The Mid-Century Modern Building Inventory is a living document developed from the original 2013 survey of modernist architectural resources. Residential addresses are omitted in the public version.
Albuquerque's built environment is always changing. Since 2014, four structures that were included in the inventory have been torn down. To learn about those and other buildings that are missing from our landscape, select the link below.
PHOTO: Brady LaVigne
Like all sunbelt cities, Albuquerque has some standout examples of modernist architecture and public art. Explore what we think is Albuquerque's must-see modernism below. More sites will be added as they are researched and photographed.
Or download our printable map, released in 2018.
A Survey of Albuquerque's Mid-Century Modernist Architectural Resources
Modern Albuquerque LLC Newsletter Archive
Albuquerque Modernism Case Studies
National Register of Historic Places
New Mexico Historic Preservation Division
New Mexico Architecture Magazine
Want to learn more about Albuquerque's modernist architecture and art? We use the following resources regularly. Follow the links below to get started.
The document that started it all. Commissioned by the City of Albuquerque in 2013 and authored by board member William Dodge, Ph.D. and New Mexico Architectural Foundation President Cara McCulloch, this survey of the city's mid-century modernist architectural resources launched the building inventory. The Mid-Century Modern Building Inventory linked above represents the most up-to-date details about these structures.
Between August 2018 and December 2019, Modern Albuquerque LLC released monthly digital newsletters. Because the LLC closed its provider account when it reorganized, some links printed in the newsletters may no longer work.
August: A Loss, a Launch, and A Lot to Look Forward To!
September: Must-See and Much-Missed Modernism
La Luz Special Edition: Antoine Predock's La Luz at 50
October: Bunny O'Hare and Winrock
November: Winrock and Roll the Film!
December: We Might Never Have Found This
January: Only in Albuquerque! (Loyola's)
February: Revisiting the Butterfly Roof and the ABQ Mid Mod Home Tour
April: Demolition and Renovation in the Duke City
July: Reopening, Remembering, and Remodeling
August: Modernizing a Modernist Landmark
September: The Main Thing We'd Like to Tell You
November: Engineering a Legacy
Compiled by students at the University of New Mexico in 2015, twenty-six of Albuquerque's modernist architectural sites are featured as case studies.
Twelve modernist sites in Albuquerque have been nominated and added to the National Register of Historic Places.
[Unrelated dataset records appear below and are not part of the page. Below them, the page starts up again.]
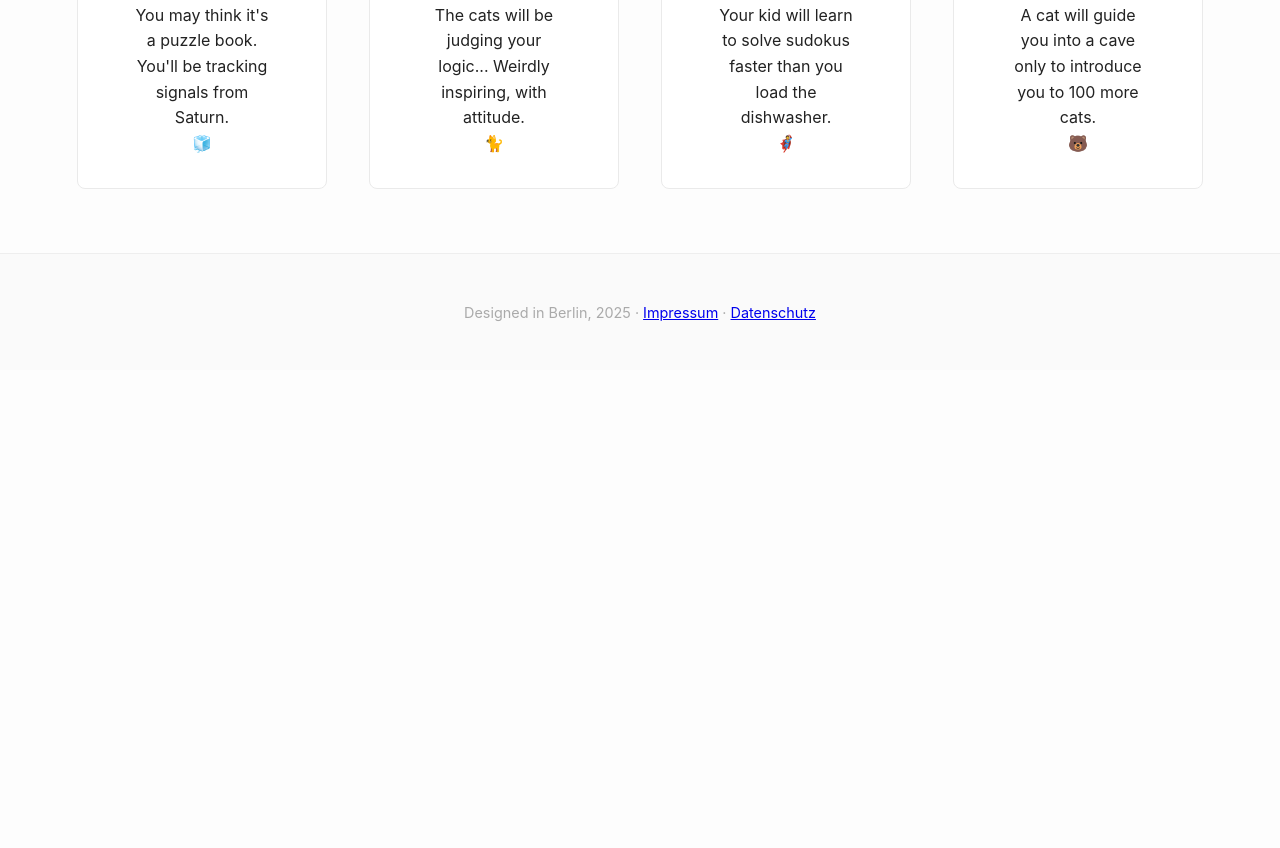
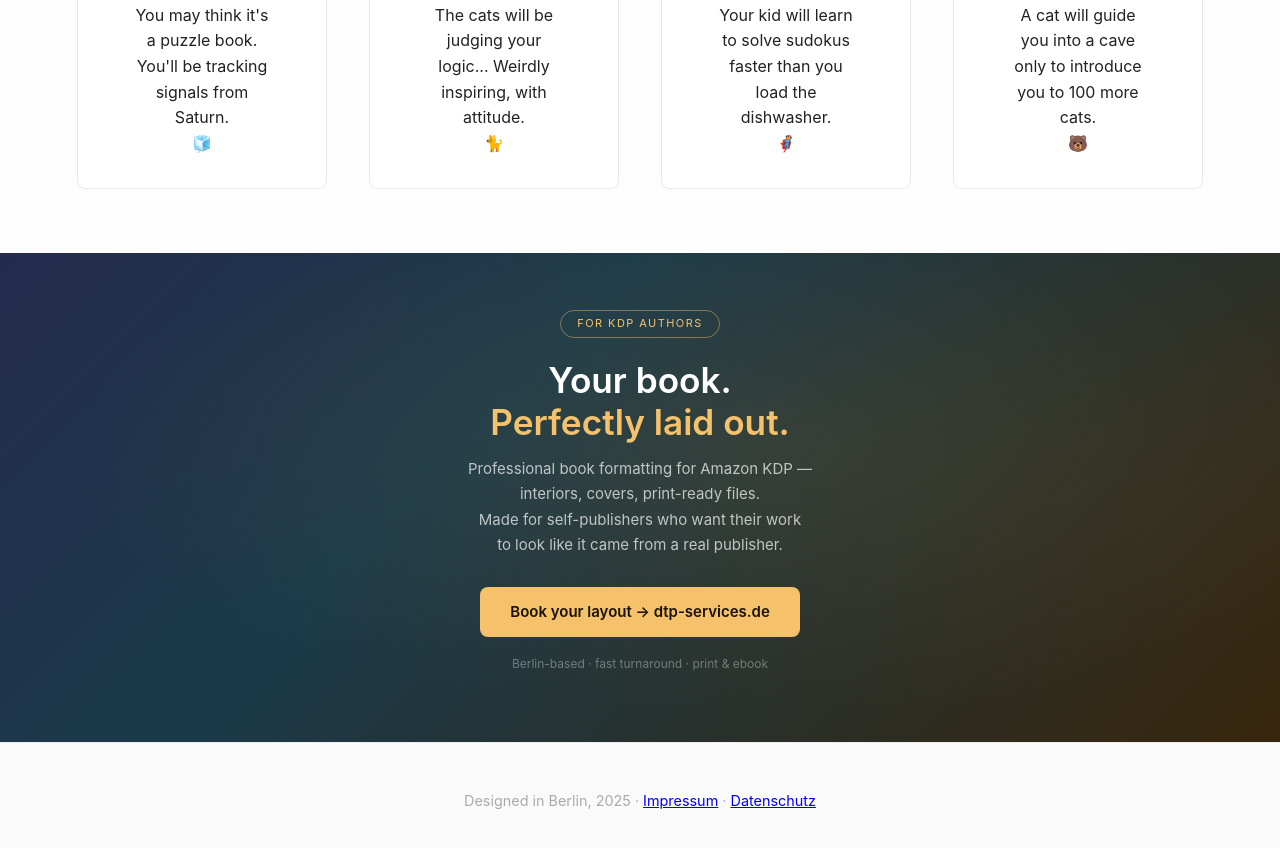
Before and after one commit to eyeofsudoku/tiptiponui, a plain HTML site: page index.html in a window 1280 px wide. Shown: the part 1536-2384 px from the top of the page. Before the commit the page ends 1906 px from the top, so only its background shows below. Drawn offline with Linux system fonts and the light colour scheme.

Commit message:
Update index.html

```diff
--- a/index.html
+++ b/index.html
@@ -83,6 +83,22 @@
   </div>
 </section>
 
+<section class="dtp-banner">
+  <div class="dtp-banner-inner">
+    <div class="dtp-label">For KDP authors</div>
+    <h2 class="dtp-headline">Your book.<br><span>Perfectly laid out.</span></h2>
+    <p class="dtp-body">
+      Professional book formatting for Amazon KDP —<br>
+      interiors, covers, print-ready files.<br>
+      Made for self-publishers who want their work<br>
+      to look like it came from a real publisher.
+    </p>
+    <a class="dtp-cta" href="https://www.dtp-services.de" target="_blank" rel="noopener">
+      Book your layout → dtp-services.de
+    </a>
+    <p class="dtp-sub">Berlin-based · fast turnaround · print &amp; ebook</p>
+  </div>
+</section>
 
   <footer class="footer">
     <p>Designed in Berlin, 2025 · <a href="impressum.html">Impressum</a> · <a href="datenschutz.html">Datenschutz</a></p>
```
Read their nominations by selecting their name.
The State Historic Preservation Division is where we keep tabs on pending cultural property nominations.
Published bi-monthly between 1959 and 1991 by the New Mexico state chapter of AIA (the American Institute of Architects), this magazine has been digitized by the University of New Mexico and uploaded to the Web.
Published between 1934 and 1965 by the Albuquerque National Bank to promote and document the growth of the city, this magazine has been digitized by the Albuquerque-Bernalillo County Public Library and uploaded to the Web.
Center for Southwest Research
This archive housed at the University of New Mexico's main campus is home to hundreds of Albuquerque architectural plans and records. To locate what you're looking for, we recommend searching original property names, client names, addresses, and building function (residence, office, restaurant, bank, etc.). Many records never made it to an archive, but those that did are an invaluable resource to architects, historians, and building owners. Files are not available digitally; the Center's hours are listed on its website.